Cuba’s second phase of medical biotechnology is also unknown in the corporate world. This is the transfer of new technology to poor countries, so that they can produce drugs themselves. Collaboration with Brazil has meant meningitis vaccines at a cost of 95¢ rather than $15 to $20 per dose. Cuba and Brazil are working together on several other biotechnology projects, including Interferon alpha 2b, for hepatitis C, and recombinant human erythropoletin (rHuEPO), for anemia caused by chronic kidney problems.
Kirk’s discussion of agricultural biotechnology is limited to anti-pest poisons such as BioRat, sent by Cuba to Peru to fight an outbreak of bubonic plague by killing rats. BioRat is supposedly safe because it breaks down. However, Monsanto also claims that Roundup poses no threat because it “breaks down,” but the resulting chemicals are highly toxic. The history of pesticides and psychotropic drugs that are claimed to be “safe,” or to have only minimal side effects, and are then found to have severe consequences, is a long and tortuous one. Let us just say that the jury is still out on Cuba’s use of toxins (including those developed with biotechnology) to control pests.
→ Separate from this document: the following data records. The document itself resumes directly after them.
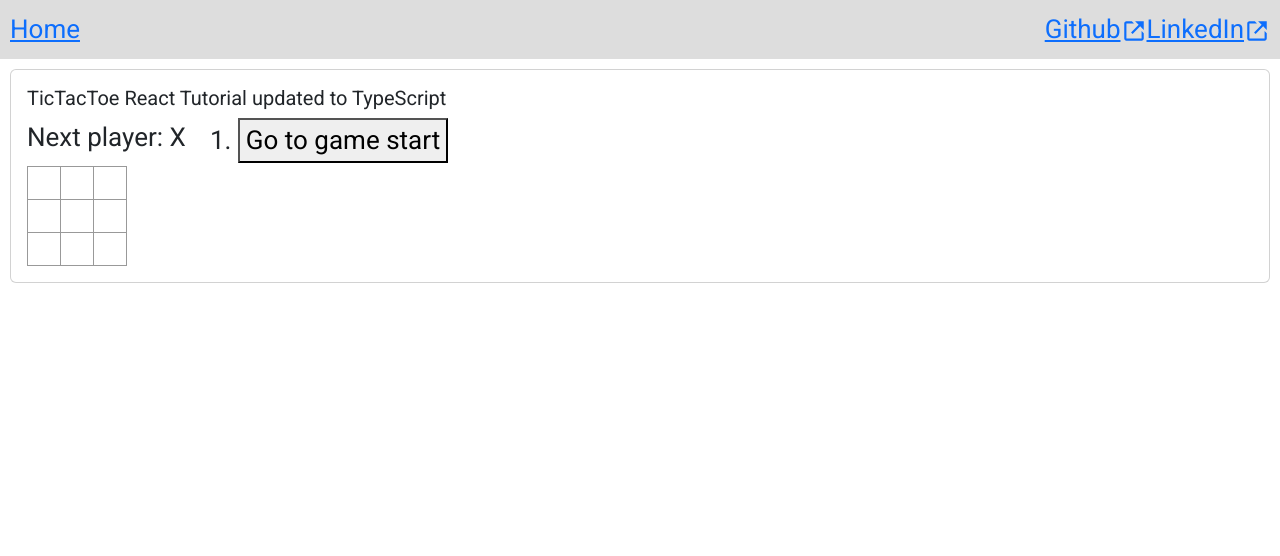
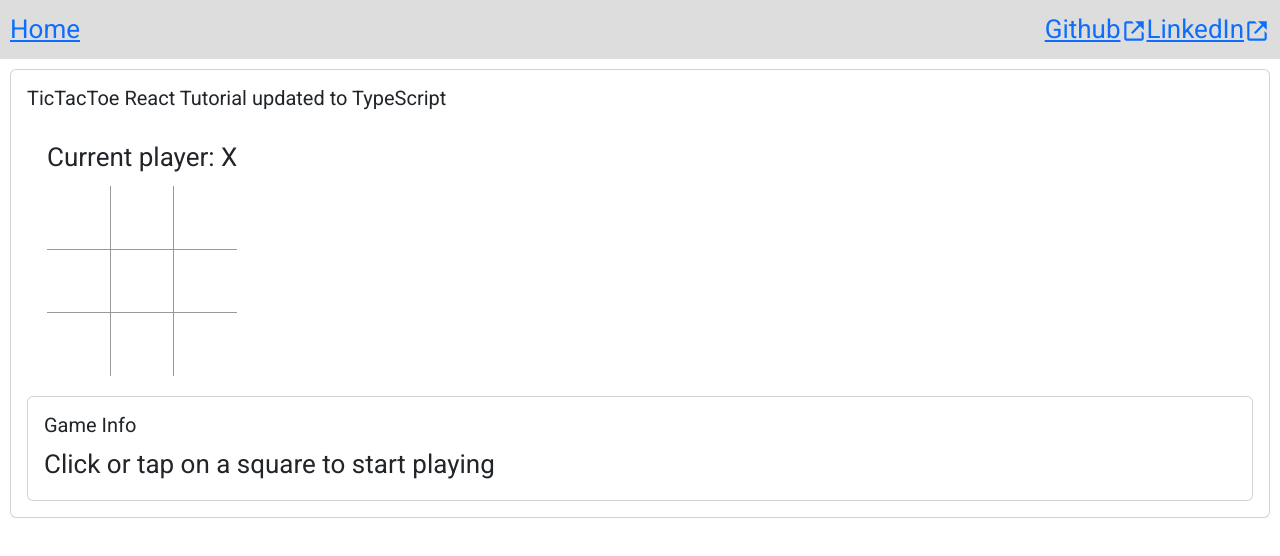
Before and after one commit to matthewjwein/HomePage, a React (Create React App) app: page /project/1 in a window 1280 px wide. Shown: the top 556 px of the page. Built offline with nearby package versions, Linux system fonts and the light colour scheme.

Commit message:
Update styling to look more like tic tac toe board

```diff
--- a/src/components/projects/Project1/App.css
+++ b/src/components/projects/Project1/App.css
@@ -1,27 +1,41 @@
-.game {
-    display: flex;
-    flex-direction: row;
-}
-
-.game-info {
-    margin-left: 20px;
+.game-board {
+    padding: 20px;
 }
 
 .square {
+    border: none;
     background: #fff;
-    border: 1px solid #999;
     float: left;
     font-size: 24px;
     font-weight: bold;
     line-height: 34px;
-    height: 34px;
+    height: 64px;
     margin-right: -1px;
     margin-top: -1px;
     padding: 0;
     text-align: center;
-    width: 34px;
+    width: 64px;
 }
 
+.square-border-all {
+    border: 1px solid #999;
+}
+
+.square-border-left {
+    border-left: 1px solid #999;
+}
+
+.square-border-right {
+    border-right: 1px solid #999;
+}
+
+.square-border-top {
+    border-top: 1px solid #999;
+}
+
+.square-border-bottom {
+    border-bottom: 1px solid #999;
+}
 
 .board-row:after {
     clear: both;
--- a/src/components/projects/Project1/TicTacToe.tsx
+++ b/src/components/projects/Project1/TicTacToe.tsx
@@ -1,22 +1,24 @@
 import { useState } from 'react';
+import Card from 'react-bootstrap/Card';
 
 interface SquareProps {
     value: string;
+    borderClassName: string;
     onSquareClick: () => void;
+}
+
+const Square: React.FC<SquareProps> = ({ value, borderClassName, onSquareClick }) => {
+    return (
+        <button className={`square ${borderClassName}`} onClick={onSquareClick}>
+            {value}
+        </button>
+    );
 }
 
 interface BoardProps {
     xIsNext: boolean;
     squares: string[];
     onPlay: (nextSquares: string[]) => void;
-}
-
-const Square: React.FC<SquareProps> = ({ value, onSquareClick }) => {
-    return (
-        <button className="square" onClick={onSquareClick}>
-            {value}
-        </button>
-    );
 }
 
 const Board: React.FC<BoardProps> = ({ xIsNext, squares, onPlay }) => {
@@ -38,26 +40,26 @@ const Board: React.FC<BoardProps> = ({ xIsNext, squares, onPlay }) => {
     if (winner) {
         status = 'Winner: ' + winner;
     } else {
-        status = 'Next player: ' + (xIsNext ? 'X' : 'O');
+        status = 'Current player: ' + (xIsNext ? 'X' : 'O');
     }
 
     return (
         <>
             <div className="status">{status}</div>
             <div className="board-row">
-                <Square value={squares[0]} onSquareClick={() => handleClick(0)} />
-                <Square value={squares[1]} onSquareClick={() => handleClick(1)} />
-                <Square value={squares[2]} onSquareClick={() => handleClick(2)} />
+                <Square borderClassName="square-border-bottom square-border-right" value={squares[0]} onSquareClick={() => handleClick(0)} />
+                <Square borderClassName="square-border-left square-border-bottom square-border-right" value={squares[1]} onSquareClick={() => handleClick(1)} />
+                <Square borderClassName="square-border-bottom square-border-left" value={squares[2]} onSquareClick={() => handleClick(2)} />
             </div>
             <div className="board-row">
-                <Square value={squares[3]} onSquareClick={() => handleClick(3)} />
-                <Square value={squares[4]} onSquareClick={() => handleClick(4)} />
-                <Square value={squares[5]} onSquareClick={() => handleClick(5)} />
+                <Square borderClassName="square-border-bottom square-border-top square-border-right" value={squares[3]} onSquareClick={() => handleClick(3)} />
+                <Square borderClassName="square-border-all" value={squares[4]} onSquareClick={() => handleClick(4)} />
+                <Square borderClassName="square-border-bottom square-border-top square-border-left" value={squares[5]} onSquareClick={() => handleClick(5)} />
             </div>
             <div className="board-row">
-                <Square value={squares[6]} onSquareClick={() => handleClick(6)} />
-                <Square value={squares[7]} onSquareClick={() => handleClick(7)} />
-                <Square value={squares[8]} onSquareClick={() => handleClick(8)} />
+                <Square borderClassName="square-border-top square-border-right" value={squares[6]} onSquareClick={() => handleClick(6)} />
+                <Square borderClassName="square-border-left square-border-right square-border-top" value={squares[7]} onSquareClick={() => handleClick(7)} />
+                <Square borderClassName="square-border-left square-border-top" value={squares[8]} onSquareClick={() => handleClick(8)} />
             </div>
         </>
     );
@@ -66,10 +68,12 @@ const Board: React.FC<BoardProps> = ({ xIsNext, squares, onPlay }) => {
 const TicTacToe = () => {
     const [history, setHistory] = useState([Array(9).fill(null)]);
     const [currentMove, setCurrentMove] = useState(0);
+    const [gameStarted, setGameStarted] = useState(false);
     const xIsNext = currentMove % 2 === 0;
     const currentSquares = history[currentMove];
 
     function handlePlay(nextSquares: string[]) {
+        setGameStarted(true);
         const nextHistory = [...history.slice(0, currentMove + 1), nextSquares];
         setHistory(nextHistory);
         setCurrentMove(nextHistory.length - 1);
@@ -79,7 +83,7 @@ const TicTacToe = () => {
         setCurrentMove(nextMove);
     }
 
-    const moves = history.map((squares, move) => {
+    const moves = history.map((_, move) => {
         let description;
         if (move > 0) {
             description = 'Go to move #' + move;
@@ -98,9 +102,14 @@ const TicTacToe = () => {
             <div className="game-board">
                 <Board xIsNext={xIsNext} squares={currentSquares} onPlay={handlePlay} />
             </div>
-            <div className="game-info">
-                <ol>{moves}</ol>
-            </div>
+            <Card className="game-info">
+                <Card.Body>
+                    <Card.Title>Game Info</Card.Title>
+                    <Card.Text>
+                        {gameStarted ? <ol>{moves}</ol> : "Click or tap on a square to start playing"}
+                    </Card.Text>
+                </Card.Body>
+            </Card>
         </div>
     );
 }
```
No country, even one whose medical policies have saved millions of lives, should get a pass on a potentially negative practice. Every new social and technological change should be open to scrutiny and comradely criticism. Cuba has certainly made errors that could damage public health. Its gravest mistake, one that was more serious than all others combined, was the decision during the 1980s to build a nuclear power plant. That project was thwarted by the 1989–90 collapse of the Soviet Union and a consequent loss of funding, but if the plant had gone up, it would not have been healthy, to say the least, for children and other living things on the island to risk a Chernobyl or a Fukushima. Another regrettable policy is Cuba’s almost 1950s approach to marijuana. Since it is one of the cheapest weeds to grow and could have a large variety of medical uses, Cuba is missing out on an opportunity to contribute to multiple low-cost treatments.
While we should not ignore these problematic decisions made by Cuba, they are vastly outweighed by the nation’s contributions to global health. Health Care without Borders thoroughly documents how they extend beyond specific interventions to encompass the transfer of technology and the design of new health systems. How different this is from what is happening to drug costs in the corporate world. For example, Rodelis Corporation obtained the rights to Cycloserine, one of the few antibiotics available to combat drug-resistant tuberculosis and raised its price by 2,000 percent, so that a full treatment now costs $500,000.
In October 2015, it came to light that the Trans-Pacific Partnership (TPP) would extend the length of patent protection for pharmaceuticals to twelve years. During that time, cheaper generic alternatives to brand-name drugs could not be sold, leaving thousands, perhaps millions, of people in the twelve TPP countries unable to afford critical medications. Such trade deals reveal drug companies as having the warmth and compassion of a school of leering sharks about to begin a feeding frenzy. The path that Cuba is forging leads in the opposite direction from that demanded by production for profit.